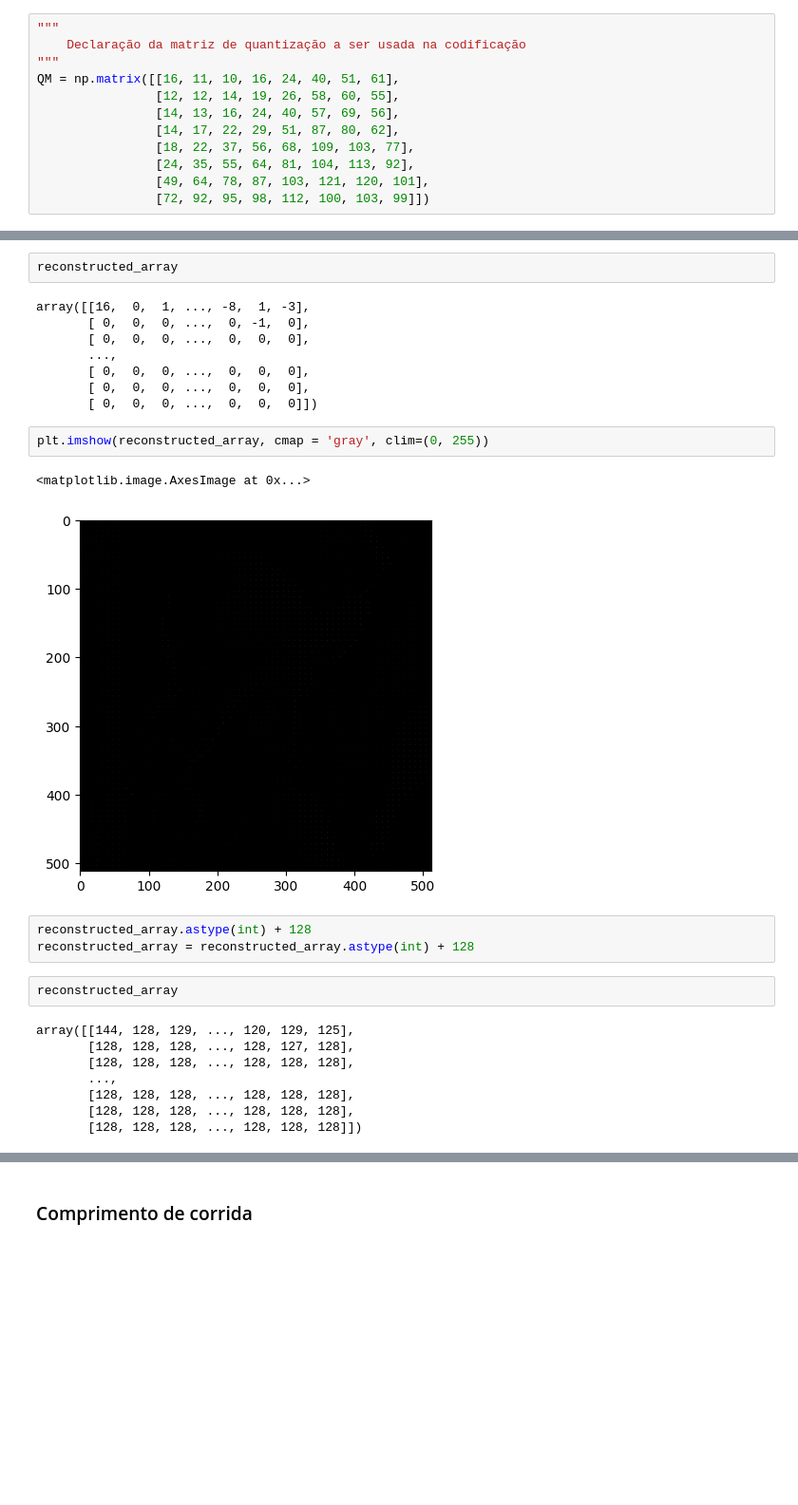
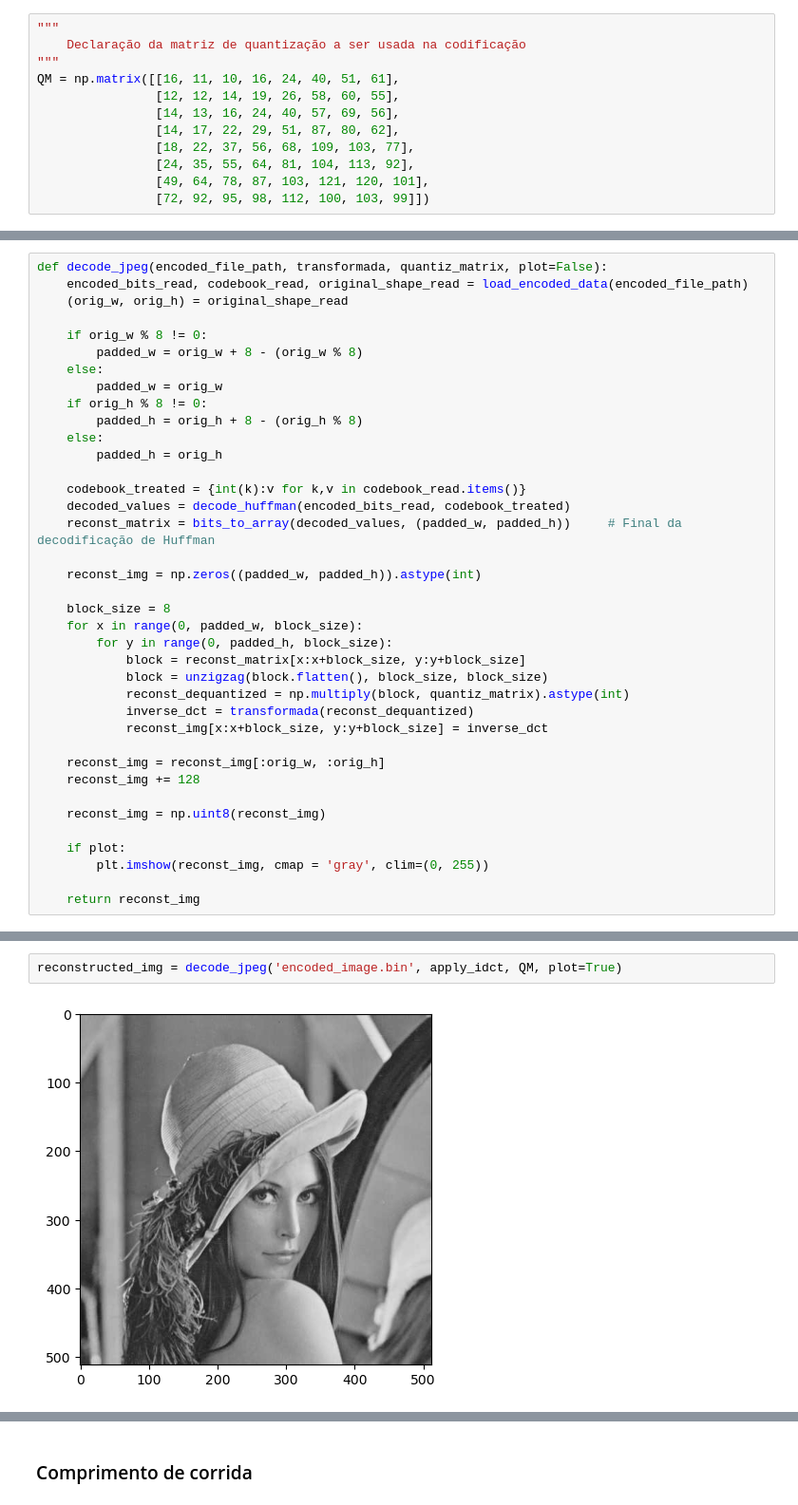
Before and after one commit to isisfcarvalho/tp1-icv, a Jupyter notebook: jpeg.ipynb, the cells around one changed output, grey strips where cells are left out. Shown: that part at 95% size. Saved outputs shown, nothing was run; the diff lists cells and outputs as text; blank space fills up the shorter version.

```diff
--- a/jpeg.ipynb
+++ b/jpeg.ipynb
@@ -277,3 +355,41 @@ def encode_jpeg(img, transformada, quantiz_matrix):
 
     return new_img
+# %%
+def decode_jpeg(encoded_file_path, transformada, quantiz_matrix, plot=False):
+    encoded_bits_read, codebook_read, original_shape_read = load_encoded_data(encoded_file_path)
+    (orig_w, orig_h) = original_shape_read
+
+    if orig_w % 8 != 0:
+        padded_w = orig_w + 8 - (orig_w % 8)
+    else:
+        padded_w = orig_w
+    if orig_h % 8 != 0:
+        padded_h = orig_h + 8 - (orig_h % 8)
+    else:
+        padded_h = orig_h
+
+    codebook_treated = {int(k):v for k,v in codebook_read.items()}
+    decoded_values = decode_huffman(encoded_bits_read, codebook_treated)
+    reconst_matrix = bits_to_array(decoded_values, (padded_w, padded_h))     # Final da decodificação de Huffman
+
+    reconst_img = np.zeros((padded_w, padded_h)).astype(int)
+
+    block_size = 8
+    for x in range(0, padded_w, block_size):
+        for y in range(0, padded_h, block_size):
+            block = reconst_matrix[x:x+block_size, y:y+block_size]
+            block = unzigzag(block.flatten(), block_size, block_size)
+            reconst_dequantized = np.multiply(block, quantiz_matrix).astype(int)
+            inverse_dct = transformada(reconst_dequantized)
+            reconst_img[x:x+block_size, y:y+block_size] = inverse_dct
+
+    reconst_img = reconst_img[:orig_w, :orig_h]
+    reconst_img += 128
+
+    reconst_img = np.uint8(reconst_img)
+
+    if plot:
+        plt.imshow(reconst_img, cmap = 'gray', clim=(0, 255))
+
+    return reconst_img
 # %%
@@ -321,28 +400,4 @@ array([[144, 128, 129, ..., 120, 129, 125],
-# %%
-reconstructed_array
-# %% [output]
-array([[16,  0,  1, ..., -8,  1, -3],
-       [ 0,  0,  0, ...,  0, -1,  0],
-       [ 0,  0,  0, ...,  0,  0,  0],
-       ...,
-       [ 0,  0,  0, ...,  0,  0,  0],
-       [ 0,  0,  0, ...,  0,  0,  0],
-       [ 0,  0,  0, ...,  0,  0,  0]])
-# %%
-plt.imshow(reconstructed_array, cmap = 'gray', clim=(0, 255))
-# %% [output]
-<matplotlib.image.AxesImage at 0x...>
-[figure, removed]
-# %%
-reconstructed_array.astype(int) + 128
-reconstructed_array = reconstructed_array.astype(int) + 128
-# %%
-reconstructed_array
-# %% [output]
-array([[144, 128, 129, ..., 120, 129, 125],
-       [128, 128, 128, ..., 128, 127, 128],
-       [128, 128, 128, ..., 128, 128, 128],
-       ...,
-       [128, 128, 128, ..., 128, 128, 128],
-       [128, 128, 128, ..., 128, 128, 128],
-       [128, 128, 128, ..., 128, 128, 128]])
+# %%
+reconstructed_img = decode_jpeg('encoded_image.bin', apply_idct, QM, plot=True)
+# %% [output]
+[figure, added]
```
Also changed, not shown: parts of 30 cells of this notebook.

-----

Give back the records above word for word, minus any image they hold.

- **Response to this exercise**:
Before and after one commit to isisfcarvalho/tp1-icv, a Jupyter notebook: jpeg.ipynb, the cells around one changed output, grey strips where cells are left out. Shown: that part at 95% size. Saved outputs shown, nothing was run; the diff lists cells and outputs as text; blank space fills up the shorter version.

```diff
--- a/jpeg.ipynb
+++ b/jpeg.ipynb
@@ -277,3 +355,41 @@ def encode_jpeg(img, transformada, quantiz_matrix):
 
     return new_img
+# %%
+def decode_jpeg(encoded_file_path, transformada, quantiz_matrix, plot=False):
+    encoded_bits_read, codebook_read, original_shape_read = load_encoded_data(encoded_file_path)
+    (orig_w, orig_h) = original_shape_read
+
+    if orig_w % 8 != 0:
+        padded_w = orig_w + 8 - (orig_w % 8)
+    else:
+        padded_w = orig_w
+    if orig_h % 8 != 0:
+        padded_h = orig_h + 8 - (orig_h % 8)
+    else:
+        padded_h = orig_h
+
+    codebook_treated = {int(k):v for k,v in codebook_read.items()}
+    decoded_values = decode_huffman(encoded_bits_read, codebook_treated)
+    reconst_matrix = bits_to_array(decoded_values, (padded_w, padded_h))     # Final da decodificação de Huffman
+
+    reconst_img = np.zeros((padded_w, padded_h)).astype(int)
+
+    block_size = 8
+    for x in range(0, padded_w, block_size):
+        for y in range(0, padded_h, block_size):
+            block = reconst_matrix[x:x+block_size, y:y+block_size]
+            block = unzigzag(block.flatten(), block_size, block_size)
+            reconst_dequantized = np.multiply(block, quantiz_matrix).astype(int)
+            inverse_dct = transformada(reconst_dequantized)
+            reconst_img[x:x+block_size, y:y+block_size] = inverse_dct
+
+    reconst_img = reconst_img[:orig_w, :orig_h]
+    reconst_img += 128
+
+    reconst_img = np.uint8(reconst_img)
+
+    if plot:
+        plt.imshow(reconst_img, cmap = 'gray', clim=(0, 255))
+
+    return reconst_img
 # %%
@@ -321,28 +400,4 @@ array([[144, 128, 129, ..., 120, 129, 125],
-# %%
-reconstructed_array
-# %% [output]
-array([[16,  0,  1, ..., -8,  1, -3],
-       [ 0,  0,  0, ...,  0, -1,  0],
-       [ 0,  0,  0, ...,  0,  0,  0],
-       ...,
-       [ 0,  0,  0, ...,  0,  0,  0],
-       [ 0,  0,  0, ...,  0,  0,  0],
-       [ 0,  0,  0, ...,  0,  0,  0]])
-# %%
-plt.imshow(reconstructed_array, cmap = 'gray', clim=(0, 255))
-# %% [output]
-<matplotlib.image.AxesImage at 0x...>
-[figure, removed]
-# %%
-reconstructed_array.astype(int) + 128
-reconstructed_array = reconstructed_array.astype(int) + 128
-# %%
-reconstructed_array
-# %% [output]
-array([[144, 128, 129, ..., 120, 129, 125],
-       [128, 128, 128, ..., 128, 127, 128],
-       [128, 128, 128, ..., 128, 128, 128],
-       ...,
-       [128, 128, 128, ..., 128, 128, 128],
-       [128, 128, 128, ..., 128, 128, 128],
-       [128, 128, 128, ..., 128, 128, 128]])
+# %%
+reconstructed_img = decode_jpeg('encoded_image.bin', apply_idct, QM, plot=True)
+# %% [output]
+[figure, added]
```
Also changed, not shown: parts of 30 cells of this notebook.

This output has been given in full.